The Silent Power of Feng Shui –
During a cocktail reception one evening in Northern New Mexico, at the end of the 1990’s, I met a woman and by way of introduction, she told me that she was a feng shui expert, having studied under a Chinese Dao master in New York City in the 1970’s. I’d heard the term, understood what it was broadly, but didn’t know much more than that. Just having returned to the U.S. from six months of permanent travel in Western Europe and West Africa (69 hotel rooms in 6 months across many countries), I had landed in a small New Mexican town and offered to manage a textile gallery until the next corporate job and relocation presented itself. “Does this work?” I asked Susan. Wide-eyed, accompanied by a conspiratorial whisper she responded slowly “Oh yes.” “Then meet me at the gallery at 10:00 a.m. tomorrow morning.” The gallery was located close to the town’s center plaza, off the beaten path, housed in a 200+ year-old adobe that had once been a stable. The owners were world travelers and frequently absent, for many months at a time. My goal for the business was to keep regular hours, increase visibility, foot traffic and of course, sales. Apart from word-of-mouth, forging alliances with other shop owners, and keeping regular, consistent hours, the only dollar investments made in marketing and advertising were directed towards Feng Shui and Susan’s* weekly visits for a few months.
During her initial consultation that occurred during the fallow, off-season period, Susan rearranged certain pieces in the entryway, filled bowls with water and positioned them strategically according to the Bagua map in her head, hung mirrors, placing them in discreet positions, burned pleasing incense and arranged fresh flowers. “Don’t worry; we’re not turning this into an Ashram or bad Chinese restaurant!” Susan would often say as she’d buzz about the shop, flitting her long, shiny auburn hair.
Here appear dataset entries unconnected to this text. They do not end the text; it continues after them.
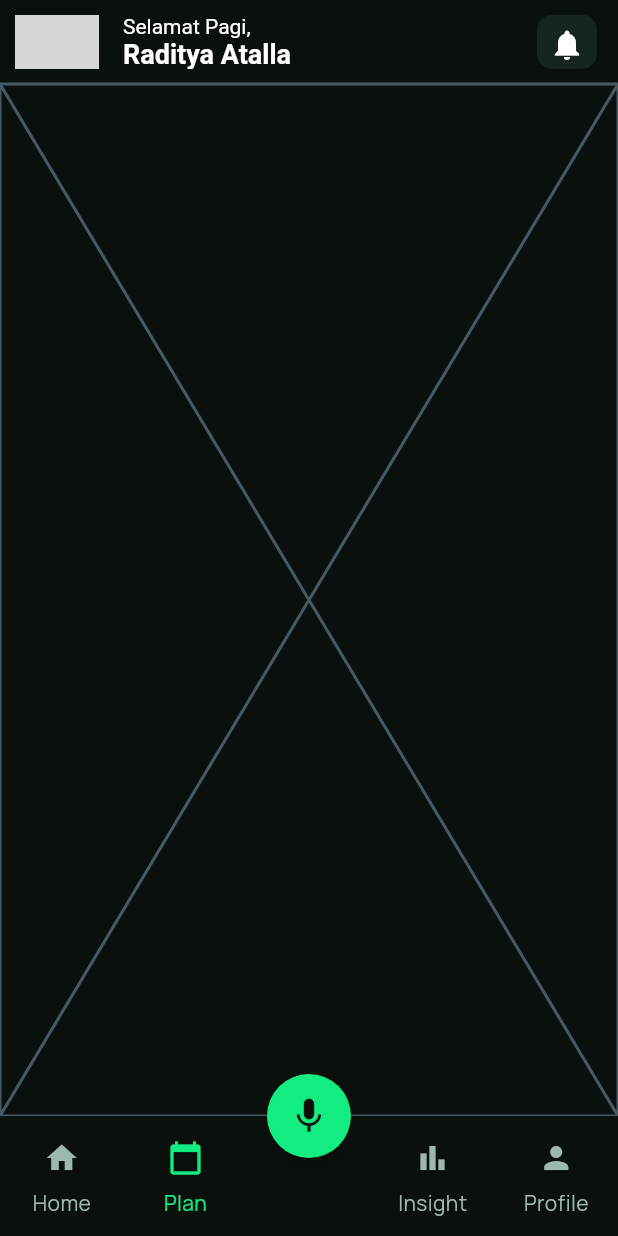
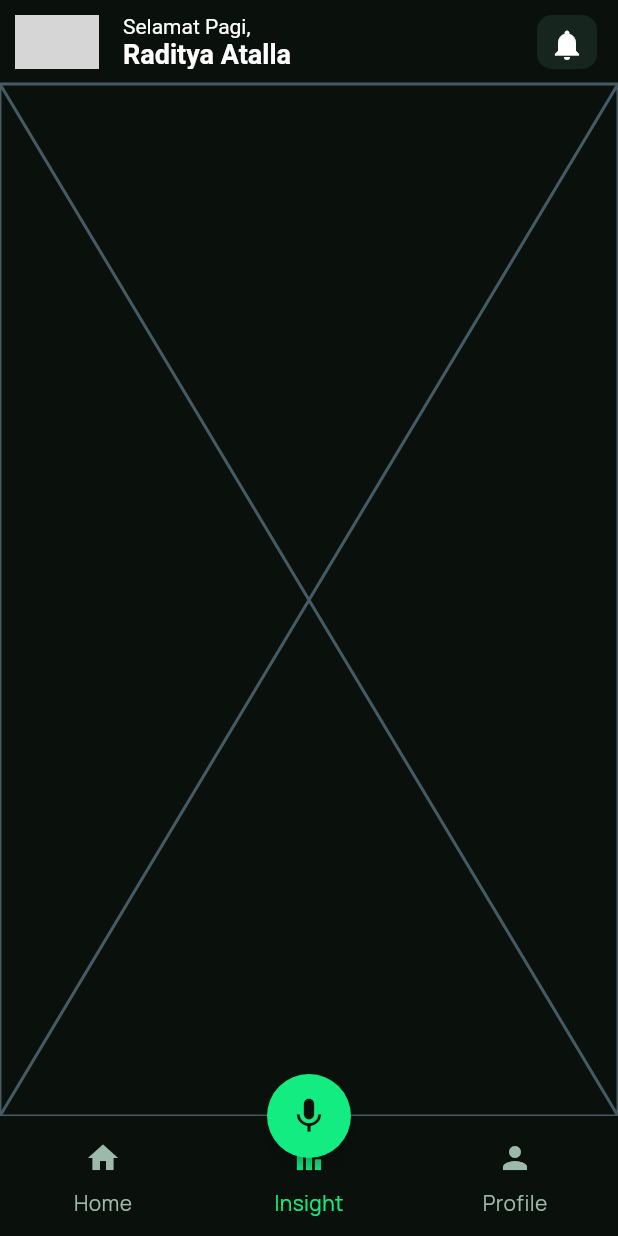
Before and after one commit to RaditAtalla/duition, a Flutter app: the screen it shows after launch, item 2 of the bottom bar chosen, on a phone screen of 412 x 824 dp. Run offline on Flutter 3.47's test engine with Material 3 defaults, Android fonts, the phone set to English and light mode, and no system bars; our stand-ins replace get, google_fonts; grey boxes are pictures that could not be loaded.

Commit message:
update home feature, remove plan page

```diff
--- a/lib/modules/plan/view/plan_screen.dart
+++ /dev/null
@@ -1,10 +0,0 @@
-import 'package:flutter/material.dart';
-
-class PlanScreen extends StatelessWidget {
-  const PlanScreen({super.key});
-
-  @override
-  Widget build(BuildContext context) {
-    return const Placeholder();
-  }
-}
--- a/lib/widgets/history_card.dart
+++ b/lib/widgets/history_card.dart
@@ -53,7 +53,6 @@ class HistoryCard extends StatelessWidget {
               style: TextStyle(
                 color: type == "expense" ? AppColors.red : AppColors.primary,
                 fontSize: 14,
-                fontWeight: FontWeight.bold,
               ),
             ),
             Text(category, style: TextStyle(fontSize: 12, color: AppColors.primaryLight)),
--- a/lib/widgets/layout_wrapper.dart
+++ b/lib/widgets/layout_wrapper.dart
@@ -2,7 +2,7 @@ import 'package:duition/constants/colors.dart';
 import 'package:duition/modules/entry/view/entry_screen.dart';
 import 'package:duition/modules/home/view/home_screen.dart';
 import 'package:duition/modules/insight/view/insight_screen.dart';
-import 'package:duition/modules/plan/view/plan_screen.dart';
+import 'package:duition/modules/profile/view/profile_screen.dart';
 import 'package:flutter/material.dart';
 import 'package:get/get.dart';
 
@@ -18,7 +18,7 @@ class _LayoutWrapperState extends State<LayoutWrapper> {
 
   @override
   Widget build(BuildContext context) {
-    var pages = [HomeScreen(), PlanScreen(), InsightScreen()];
+    var pages = [HomeScreen(), InsightScreen(), ProfileScreen()];
 
     return Scaffold(
       appBar: PreferredSize(
@@ -100,16 +100,6 @@ class _LayoutWrapperState extends State<LayoutWrapper> {
             selectedIcon: Icon(Icons.home, color: AppColors.primary),
           ),
           NavigationDestination(
-            icon: Icon(Icons.calendar_today, color: AppColors.primaryLight),
-            label: "Plan",
-            selectedIcon: Icon(Icons.calendar_today, color: AppColors.primary),
-          ),
-          NavigationDestination(
-            enabled: false,
-            icon: Icon(Icons.circle, size: 0),
-            label: "",
-          ),
-          NavigationDestination(
             icon: Icon(Icons.bar_chart, color: AppColors.primaryLight),
             label: "Insight",
             selectedIcon: Icon(Icons.bar_chart, color: AppColors.primary),
```
Also changed, not shown: lib/modules/home/view/home_screen.dart (+50 -42 lines).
Susan’s first visit was about 2-3 hours and then I was left to wait for foot traffic. During these dead, mind-numbing periods, we would oftentimes not have any visitors (save the mailman) for days on-end, or less than a handful of tourists who didn’t understand why a hand-knotted rug from tribal regions in the Middle East cost upwards of $1,000 when they could “Buy a 10 x 10 carpet at Wal-Mart for $300.” “Ah” I thought silently, “yes you can and yes you should because you don’t appreciate the intrinsic value here despite explanations of what you’re seeing and fondling – let me give you directions to Wally World right now.”
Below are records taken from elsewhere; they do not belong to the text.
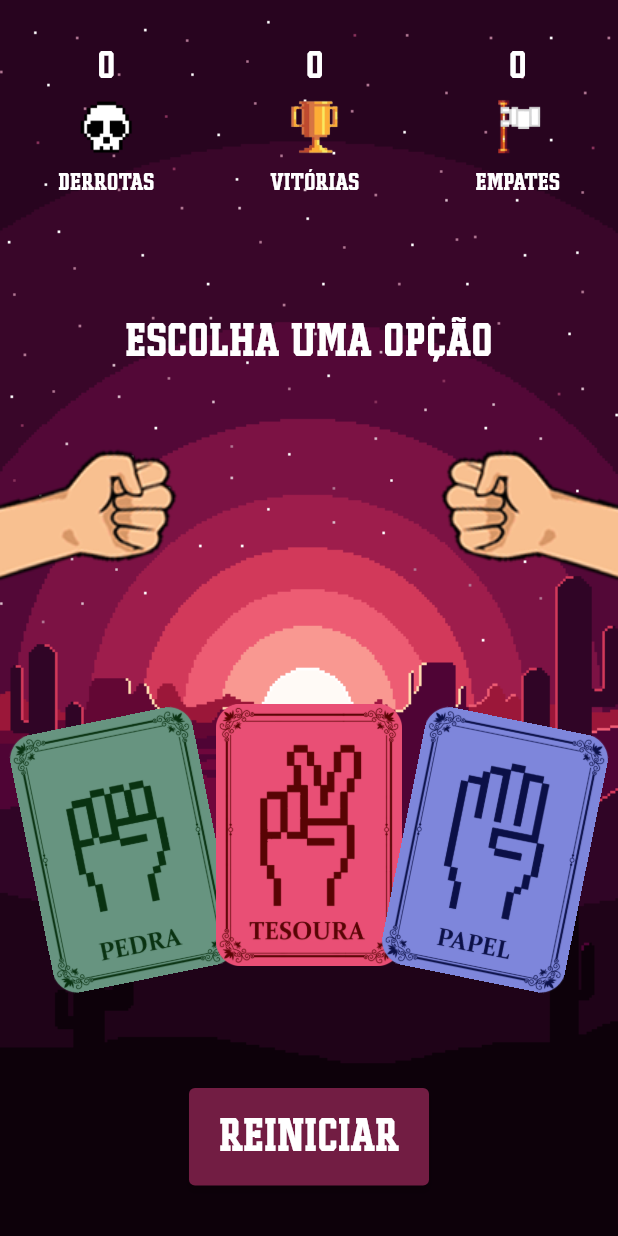
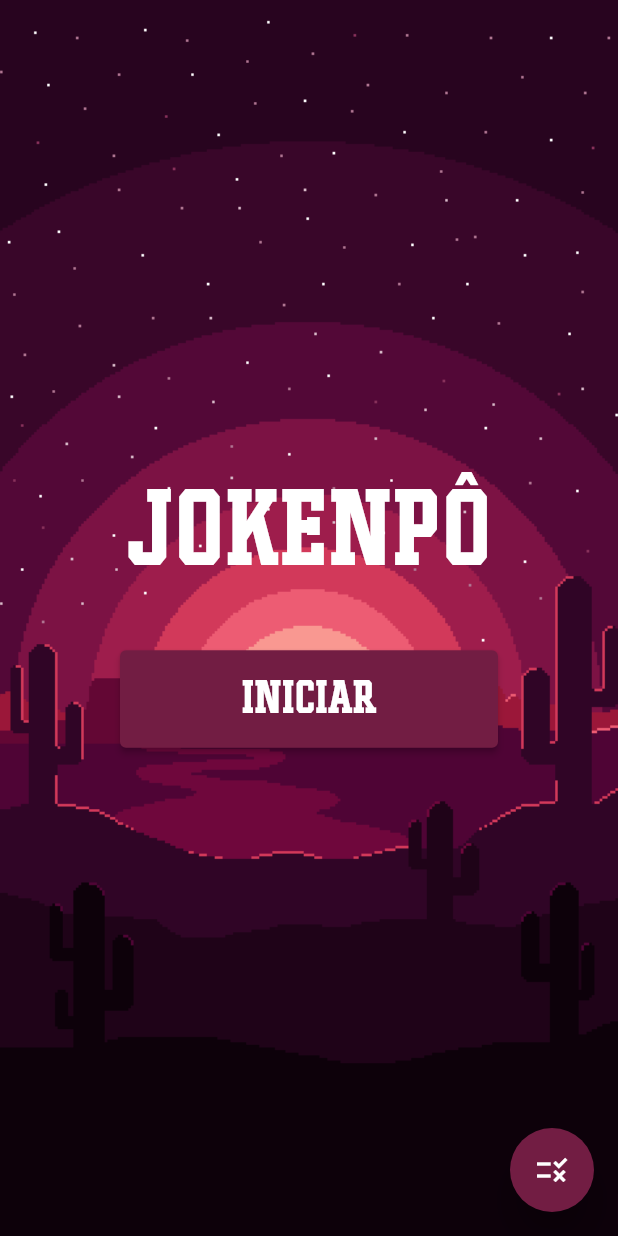
Before and after one commit to ed-morais/flutter_jokenpo, a Flutter app: the JokenpoGame screen opened directly, after a tap on "REINICIAR", on a phone screen of 412 x 824 dp. Run offline on Flutter 3.47's test engine with Material 2 defaults, Android fonts, the phone set to English and light mode, and no system bars; our stand-ins replace audioplayers.

Commit message:
home page implementation

```diff
--- /dev/null
+++ b/lib/constants/rules.dart
@@ -0,0 +1,10 @@
+class Rules {
+  static const Map<int, String> rules = {
+    1: 'Jokenpô é um jogo em que as pessoas jogam com as mãos',
+    2: 'As escolhas são entre pedra, papel e tesoura.',
+    3: 'A tesoura corta o papel, mas quebra com a pedra',
+    4: 'O papel embrulha a pedra, mas é cortado pela tesoura',
+    5: 'A pedra quebra a tesoura e é embrulhada pelo papel.',
+    6: 'Os jogadores não podem repetir o mesmo movimento duas vezes consecutivas'
+  };
+}
--- a/lib/main.dart
+++ b/lib/main.dart
@@ -1,6 +1,7 @@
 import 'package:flutter/material.dart';
 
-import 'app/jokenpo_game.dart';
+import 'pages/home_page.dart';
+// import 'pages/jokenpo_game.dart';
 
 void main() {
   runApp(const MyApp());
@@ -17,7 +18,7 @@ class MyApp extends StatelessWidget {
       //   useMaterial3: true,
       // ),
       title: 'JOKENPO',
-      home: JokenpoGame(),
+      home: HomePage(),
     );
   }
 }
--- /dev/null
+++ b/lib/pages/home_page.dart
@@ -0,0 +1,111 @@
+import 'package:flutter/material.dart';
+
+import '../constants/const.dart';
+import '../constants/rules.dart';
+import '../widgets/button.dart';
+import 'jokenpo_game.dart';
+
+class HomePage extends StatelessWidget {
+  const HomePage({super.key});
+
+  @override
+  Widget build(BuildContext context) {
+    return Scaffold(
+      floatingActionButton: FloatingActionButton(
+        elevation: 10,
+        backgroundColor: const Color(0xff721d43),
+        child: const Icon(Icons.rule),
+        onPressed: () {
+          showDialog(
+            context: context,
+            builder: (context) {
+              List<Widget> ruleWidgets = [];
+
+              Rules.rules.forEach((key, value) {
+                ruleWidgets.add(
+                  ListTile(
+                    title: Text(
+                      'Regra $key:',
+                      style: kScoreDescriptionTextStyle.copyWith(
+                          color: Colors.black),
+                    ),
+                    subtitle: Text(
+                      value,
+                      style: kScoreDescriptionTextStyle.copyWith(
+                        fontSize: 12,
+                        color: Colors.black,
+                      ),
+                    ),
+                  ),
+                );
+              });
+
+              return AlertDialog(
+                title: Text(
+                  'REGRAS',
+                  textAlign: TextAlign.center,
+                  style:
+                      kScoreDescriptionTextStyle.copyWith(color: Colors.black),
+                ),
+                content: Column(
+                  crossAxisAlignment: CrossAxisAlignment.start,
+                  children: ruleWidgets,
+                ),
+                actions: <Widget>[
+                  TextButton(
+                    onPressed: () => Navigator.pop(context, 'OK'),
+                    child: const Text(
+                      'OK',
+                      style: TextStyle(color: Color(0xff721d43)),
+                    ),
+                  ),
+                ],
+              );
+            },
+          );
+        },
+      ),
+      body: Stack(
+        children: [
+          Container(
+            decoration: const BoxDecoration(
+              image: DecorationImage(
+                image: AssetImage("assets/images/background.png"),
+                fit: BoxFit.cover,
+              ),
+            ),
+          ),
+          Center(
+            child: Column(
+              mainAxisAlignment: MainAxisAlignment.center,
+              children: [
+                Text(
+                  'JOKENPÔ',
+                  style: kPlayerLarge.copyWith(
+                    // #e94f75
+                    // #679480
+                    fontSize: 70,
+                  ),
+                ),
+                const SizedBox(
+                  height: 50,
+                ),
+                Button(
+                  text: 'INICIAR',
+                  onPressed: () {
+                    Navigator.push(
+                      context,
+                      MaterialPageRoute(
+                        builder: (context) => const JokenpoGame(),
+                      ),
+                    );
+                  },
+                ),
+              ],
+            ),
+          )
+        ],
+      ),
+    );
+  }
+}
--- a/lib/app/jokenpo_game.dart
+++ b/lib/pages/jokenpo_game.dart
@@ -18,8 +18,8 @@ class JokenpoGame extends StatefulWidget {
 }
 
 class _JokenpoGameState extends State<JokenpoGame> {
-  String _imgComputer = "assets/images/handRock_left.png";
-  String _imgMoveUser = "assets/images/handRock_right.png";
+  String _imgMoveUser = "assets/images/handRock_left.png";
+  String _imgComputer = "assets/images/handRock_right.png";
   String cardPaper = kcardPaperPath;
   String cardRock = kcardRockPath;
   String cardScissors = kcardScissorsPath;
@@ -46,7 +46,7 @@ class _JokenpoGameState extends State<JokenpoGame> {
     switch (userMove) {
       case "pedra":
         setState(() {
-          _imgMoveUser = "assets/images/handRock_right.png";
+          _imgMoveUser = "assets/images/handRock_left.png";
           cardRock = kcardRockBlockedPath;
           cardPaper = kcardPaperPath;
           cardScissors = kcardScissorsPath;
@@ -54,7 +54,7 @@ class _JokenpoGameState extends State<JokenpoGame> {
         break;
       case "papel":
         setState(() {
-          _imgMoveUser = "assets/images/handPaper_right.png";
+          _imgMoveUser = "assets/images/handPaper_left.png";
           cardRock = kcardRockPath;
           cardPaper = kcardPaperBlockedPath;
           cardScissors = kcardScissorsPath;
@@ -62,30 +62,33 @@ class _JokenpoGameState extends State<JokenpoGame> {
         break;
       case "tesoura":
         setState(() {
-          _imgMoveUser = "assets/images/handScissors_right.png";
+          _imgMoveUser = "assets/images/handScissors_left.png";
           cardRock = kcardRockPath;
           cardPaper = kcardPaperPath;
           cardScissors = kcardScissorsBlockedPath;
         });
     }
     int number = Random().nextInt(3);
+    // while (number == 2) {
+    //   number = Random().nextInt(3);
+    // }
 
     var computerMove = moves[number];
 
     switch (computerMove) {
       case "pedra":
         setState(() {
-          _imgComputer = "assets/images/handRock_left.png";
+          _imgComputer = "assets/images/handRock_right.png";
         });
         break;
       case "papel":
         setState(() {
-          _imgComputer = "assets/images/handPaper_left.png";
+          _imgComputer = "assets/images/handPaper_right.png";
         });
         break;
       case "tesoura":
         setState(() {
-          _imgComputer = "assets/images/handScissors_left.png";
+          _imgComputer = "assets/images/handScissors_right.png";
         });
     }
 
@@ -116,6 +119,7 @@ class _JokenpoGameState extends State<JokenpoGame> {
     return Scaffold(
       // appBar: AppBar(
       //   title: const Text('JOKENPÔ'),
+      //   backgroundColor: const Color.fromARGB(0, 114, 29, 67),
       //   centerTitle: true,
       // ),
       // backgroundColor: const Color(0xffF7F7F7),
@@ -132,7 +136,7 @@ class _JokenpoGameState extends State<JokenpoGame> {
           SafeArea(
             child: Column(
               // crossAxisAlignment: CrossAxisAlignment.stretch,
-              mainAxisAlignment: MainAxisAlignment.spaceEvenly,
+              mainAxisAlignment: MainAxisAlignment.spaceAround,
               children: [
                 Row(
                   // mainAxisAlignment: MainAxisAlignment.spaceEvenly,
@@ -155,28 +159,53 @@ class _JokenpoGameState extends State<JokenpoGame> {
                     ),
                   ],
                 ),
-                const SizedBox(height: 20),
+                // const SizedBox(height: 20),
                 Text(
                   phrase,
                   style: kPlayerLarge,
                   textAlign: TextAlign.center,
                 ),
+
                 Row(
                   mainAxisAlignment: MainAxisAlignment.spaceBetween,
                   children: [
+                    Flexible(
+                      child: Image.asset(
+                        _imgMoveUser,
+                        // width: 150.0,
+                      ),
+                    ),
                     Flexible(
                       child: Image.asset(
                         _imgComputer,
                         // width: 150.0,
                       ),
                     ),
-                    Flexible(
-                      child: Image.asset(
-                        _imgMoveUser,
-                        // width: 150.0,
+                  ],
+                ),
+                Padding(
+                  padding:
+                      const EdgeInsetsDirectional.symmetric(horizontal: 30),
+                  child: Row(
+                    mainAxisAlignment: MainAxisAlignment.spaceBetween,
+                    children: [
+                      Text(
+                        'VOCÊ',
+                        style:
+                            kScoreDescriptionTextStyle.copyWith(fontSize: 25),
                       ),
-                    ),
-                  ],
+                      Text(
+                        'X',
+                        style:
+                            kScoreDescriptionTextStyle.copyWith(fontSize: 25),
+                      ),
+                      Text(
+                        'ROBÔ',
+                        style:
+                            kScoreDescriptionTextStyle.copyWith(fontSize: 25),
+                      ),
+                    ],
+                  ),
                 ),
                 Padding(
                   padding:
--- /dev/null
+++ b/lib/widgets/button.dart
@@ -0,0 +1,44 @@
+import 'package:flutter/material.dart';
+
+import '../constants/const.dart';
+
+class Button extends StatelessWidget {
+  final String text;
+  final void Function() onPressed;
+  const Button({
+    super.key,
+    required this.text,
+    required this.onPressed,
+  });
+
+  @override
+  Widget build(BuildContext context) {
+    return Container(
+      margin: const EdgeInsetsDirectional.symmetric(horizontal: 80),
+      child: ElevatedButton(
+          style: ElevatedButton.styleFrom(
+            backgroundColor: const Color(0xff721d43),
+            padding: const EdgeInsets.all(20),
+          ),
+          onPressed: onPressed,
+          // onPressed: () =>
+          //     Navigator.of(context).pushNamedAndRemoveUntil('/', (route) => false),
+          child: Row(
+            mainAxisAlignment: MainAxisAlignment.center,
+            children: [
+              Text(
+                text,
+                style: kPlayerLarge.copyWith(
+                  color: Colors.white,
+                ),
+              ),
+              // const Icon(
+              //   Icons.play_arrow,
+              //   color: Colors.white,
+              //   size: 40.0,
+              // ),
+            ],
+          )),
+    );
+  }
+}
--- a/lib/widgets/score_widget.dart
+++ b/lib/widgets/score_widget.dart
@@ -18,19 +18,24 @@ class ScoreWidget extends StatelessWidget {
     return Column(
       mainAxisAlignment: MainAxisAlignment.spaceEvenly,
       children: [
+        Row(
+          children: [
+            Image.asset(
+              imgPath,
+              width: 40.0,
+            ),
+            const SizedBox(
+              width: 10,
+            ),
+            Column(
+              crossAxisAlignment: CrossAxisAlignment.start,
+              children: [
                 Text(
                   score.toString(),
                   style: kScoreNumberTextStyle,
                 ),
                 const SizedBox(
-          height: 10,
-        ),
-        Image.asset(
-          imgPath,
-          width: 40.0,
-        ),
-        const SizedBox(
-          height: 10,
+                  height: 5,
                 ),
                 Text(
                   scoreDescription,
@@ -38,6 +43,10 @@ class ScoreWidget extends StatelessWidget {
                   textAlign: TextAlign.center,
                 ),
               ],
+            )
+          ],
+        ),
+      ],
     );
   }
 }
```
Also changed, not shown: assets/images/handScissors_rigt.png (added), 1 other file. Lines whose indentation alone changed are shown as unchanged.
Just before I was about to close that dark, quiet winter’s night, the same evening of Susan’s first visit, a gentleman from New York walked into the shop and stayed for a few hours. He was a collector and knew exactly what he wanted – very specific colors and designs from Kurdish tribes – and the shop had exactly what he was looking for – unique, one-of-a-kind pieces from parts of the world not easily accessible to outsiders. His purchases totaled five figures representing one month’s of sales we would expect to generate during the high season. Was this a fluke? Coincidence? Absolutely not. One of the underlying principles of Feng Shui is to have clear intentions behind executing its precepts: I wanted to accomplish increasing foot traffic with the right kind of buyer, creating an atmosphere of well-being for the guests, and imbuing the inventory with “take me home” power, thus increasing sales.
There were several, key pieces that were gorgeous and affordable yet hadn’t sold in years. During Susan’s weekly visits, I’d show her the pieces and she’d do something – I don’t know what, but yes, in a matter of days, they would sell as well. Given the fact that this was a very long time ago, I don’t recall exact metrics or timeframes but I can comfortably state that during my nine months or so at the gallery, we generated the equivalent of one year’s worth of sales in the first three months and the upward trend continued, breaking annual sales records of previous years. Obviously, productive, profitable selling is a craft and apparently, something I’m good at which has been demonstrated by selling many different types of products and services, in a variety of industries, from the tangible to the intangible. Selling is based upon building a trusting, respectful relationship between buyer and seller, solving your customers’ problems and delivering a solution to meet their needs and wants. Feng Shui is about creating and nurturing the environment which allows the selling and buying relationship to take place in an optimal fashion.
*Name has been changed
CK - this is such a wonderful and inspiring story. Thank you very much for your contribution. I have often marveled at the effectiveness of feng shui. As Bob Proctor from the movie The Secret often remarks, you don't have to understand it for it to work. Many people don't understand electricity, but they can still enjoy the benefits of it. I find that is very true for feng shui.
I wish you much happiness,